Two ancient tombs dating back 3,500 years have been discovered in Luxor, Egypt.
The two tombs – containing linen-wrapped mummy, paintings, masks and figurines among others – were originally discovered in the 1990s by German archaeologist Frederica Kampp, but the Egyptian archaeological mission only began its excavations recently.
The first tomb, designated Kampp 161, was a single-shaft burial containing a mural as well as artefacts honouring the Egyptian god Osiris.

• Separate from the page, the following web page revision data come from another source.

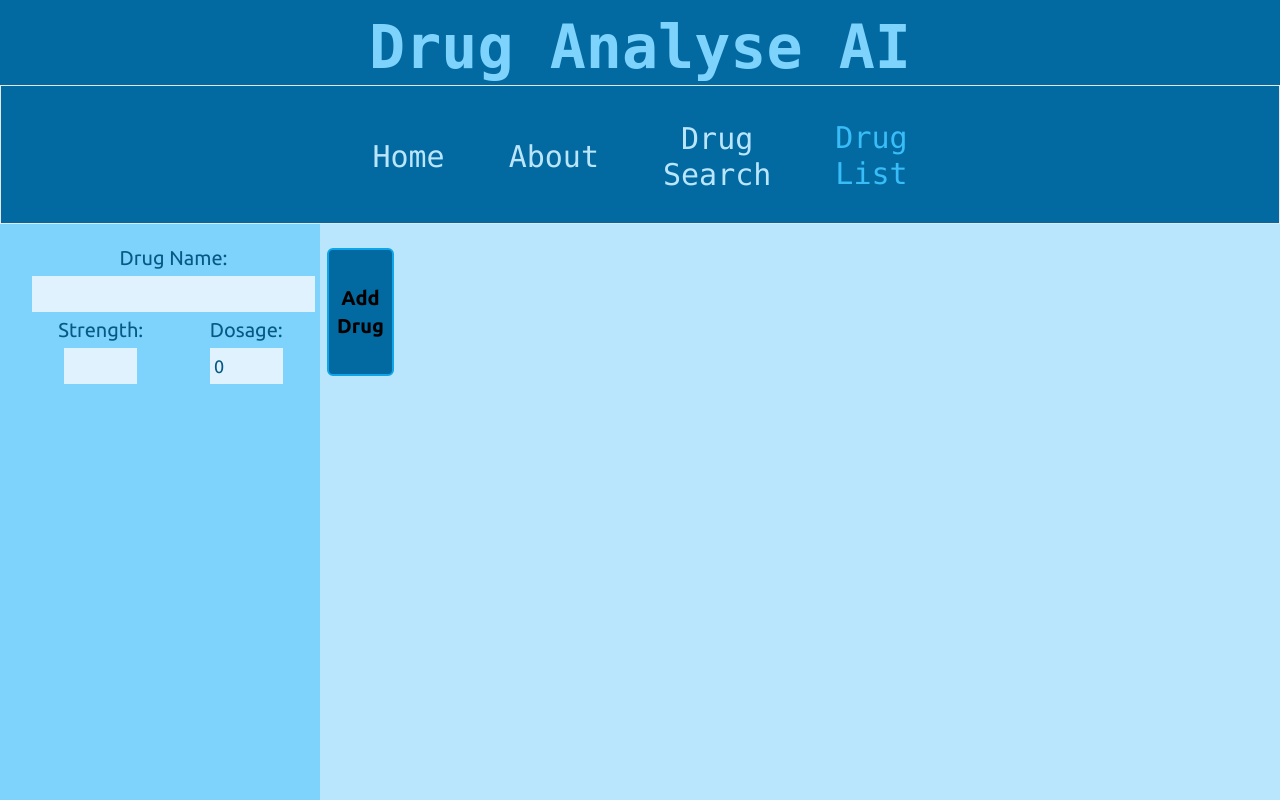
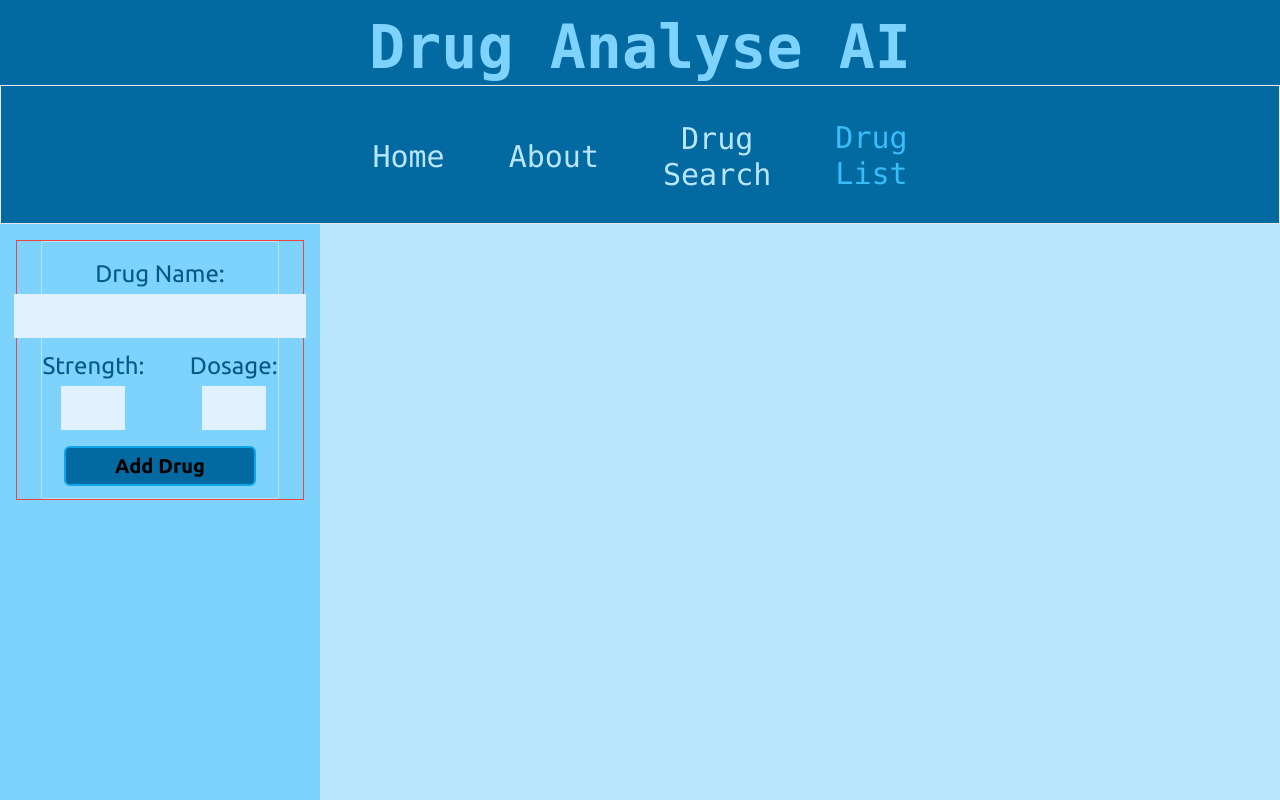
Before and after one commit to valvira-gh/drug_analyse_ai, a Next.js app: page /drug-list in a window 1280 px wide. Shown: the top 800 px of the page. Built offline with nearby package versions, Linux system fonts and the light colour scheme.

Commit message:
Added reactivness on mobile & tablet. Updated submitDrug logic.

```diff
--- a/app/drug-list/DrugListForm.tsx
+++ b/app/drug-list/DrugListForm.tsx
@@ -5,41 +5,65 @@ import { DrugListContext } from "../lib/contexts/DrugListContext";
 import { DrugListContextTypes } from "@/app/lib/contexts/DrugListContext";
 
 const DrugListForm = () => {
-  const { setDrugList } = useContext(DrugListContext) as DrugListContextTypes;
+  const { drugList, setDrugList } = useContext(
+    DrugListContext
+  ) as DrugListContextTypes;
   const [newDrug, setNewDrug] = useState({
     name: "",
     strength: "",
-    dosage: 0,
+    dosage: "",
   });
 
   const submitDrug = (e: React.FormEvent) => {
     e.preventDefault();
+    if (newDrug.name && newDrug.strength && newDrug.dosage) {
+      setDrugList((prevList) => [
+        ...prevList,
+        {
+          id: prevList.length + 1,
+          name: newDrug.name,
+          strength: newDrug.strength || "",
+          dosage: newDrug.dosage || "",
+        },
+      ]);
+      setNewDrug({ name: "", strength: "", dosage: "" });
+    }
   };
+  console.log(drugList);
 
   return (
-    <form onSubmit={submitDrug} className="flex">
-      <div className="flex flex-col w-max items-center justify-center justify-center">
+    <form
+      onSubmit={submitDrug}
+      className="flex justify-evenly border border-sky-200 rounded-sm p-1 w-10/12 tablet:justify-evenly laptop:flex-col laptop:items-center "
+    >
+      <div className="flex flex-col w-max p-2">
         <div className="m-1 flex flex-col items-center">
-          <label htmlFor="drug-name" className="text-xl text-sky-800">
+          <label
+            htmlFor="drug-name"
+            className="text-xl text-sky-800 text-center tablet:text-2xl"
+          >
             Drug Name:
           </label>
           <input
             name="drug-name"
-            className="mt-1 text-lg p-1 bg-sky-100 text-sky-800"
+            className="mt-1 text-lg tablet:text-xl p-1 tablet:p-2 bg-sky-100 text-sky-800 mobile:w-10/12 tablet:w-11/12 "
             type="text"
             value={newDrug.name}
             onChange={(e) => setNewDrug({ ...newDrug, name: e.target.value })}
           />
         </div>
 
-        <div className="flex">
+        <div className="flex justify-evenly mt-2">
           <div className="flex flex-col items-center">
-            <label htmlFor="drug-strength" className="text-xl text-sky-800">
+            <label
+              htmlFor="drug-strength"
+              className="text-xl tablet:text-2xl text-sky-800"
+            >
               Strength:
             </label>
             <input
               name="drug-strenght"
-              className="mt-1 text-lg p-1 bg-sky-100 text-sky-800 w-1/2"
+              className="mt-1 text-lg tablet:text-xl p-1 tablet:p-2 bg-sky-100 text-sky-800 w-16"
               type="text"
               value={newDrug.strength}
               onChange={(e) =>
@@ -48,20 +72,31 @@ const DrugListForm = () => {
             />
           </div>
           <div className=" flex flex-col items-center">
-            <label htmlFor="drug-dosage" className="text-xl text-sky-800">
+            <label
+              htmlFor="drug-dosage"
+              className="text-xl tablet:text-2xl text-sky-800"
+            >
               Dosage:
             </label>
             <input
               name="drug-dosage"
-              className="mt-1 text-lg p-1 bg-sky-100 text-sky-800 w-1/2"
-              type="number"
+              className="mt-1 text-lg tablet:text-xl p-1 tablet:p-2 bg-sky-100 text-sky-800 w-16"
+              type="text"
               value={newDrug.dosage}
+              onChange={(e) =>
+                setNewDrug({ ...newDrug, dosage: e.target.value })
+              }
             />
           </div>
         </div>
       </div>
 
-      <ButtonPrimary typeProp="submit" title="Add Drug" />
+      <button
+        type="submit"
+        className="border-2 border-sky-500 bg-sky-700 text-xl font-bold px-2 py-1 rounded-md m-2 tablet:w-40 laptop:w-48"
+      >
+        Add Drug
+      </button>
     </form>
   );
 };
--- a/app/drug-list/DrugListSidebar.tsx
+++ b/app/drug-list/DrugListSidebar.tsx
@@ -2,7 +2,7 @@ import DrugListForm from "./DrugListForm";
 
 const DrugListSidebar = () => {
   return (
-    <div className="flex flex-col w-11/12 flex">
+    <div className="flex border border-red-500 w-full justify-center ">
       <DrugListForm />
     </div>
   );
--- a/app/lib/contexts/DrugListContext.tsx
+++ b/app/lib/contexts/DrugListContext.tsx
@@ -1,9 +1,17 @@
+// DrugListContext.tsx
 "use client";
 import React, { createContext, useState } from "react";
 
+export type Drug = {
+  id: number;
+  name: string;
+  strength: string;
+  dosage: string;
+};
+
 export type DrugListContextTypes = {
-  drugList: string[];
-  setDrugList: React.Dispatch<React.SetStateAction<string[]>>;
+  drugList: Drug[];
+  setDrugList: React.Dispatch<React.SetStateAction<Drug[]>>;
 };
 
 export const DrugListContext = createContext<DrugListContextTypes | undefined>(
@@ -13,7 +21,7 @@ export const DrugListContext = createContext<DrugListContextTypes | undefined>(
 const DrugListProvider: React.FC<{ children: React.ReactNode }> = ({
   children,
 }) => {
-  const [drugList, setDrugList] = useState<string[]>([]);
+  const [drugList, setDrugList] = useState<Drug[]>([]);
   console.log("DrugListProvider", drugList);
 
   return (
```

It was estimated to date to the era between the reign of King Amenhotep II and the one of King Thutmose IV (1427-1388 BC).
The other tomb, Kampp 150, contained a mummified person with unknown identity which was estimated to date back to the 17th-18th Dynasty (1580-1292 BC).
The discovery of the tombs is hoped to revive the country’s declining tourism industry following the 2011 Arab Spring uprising, according to AP News.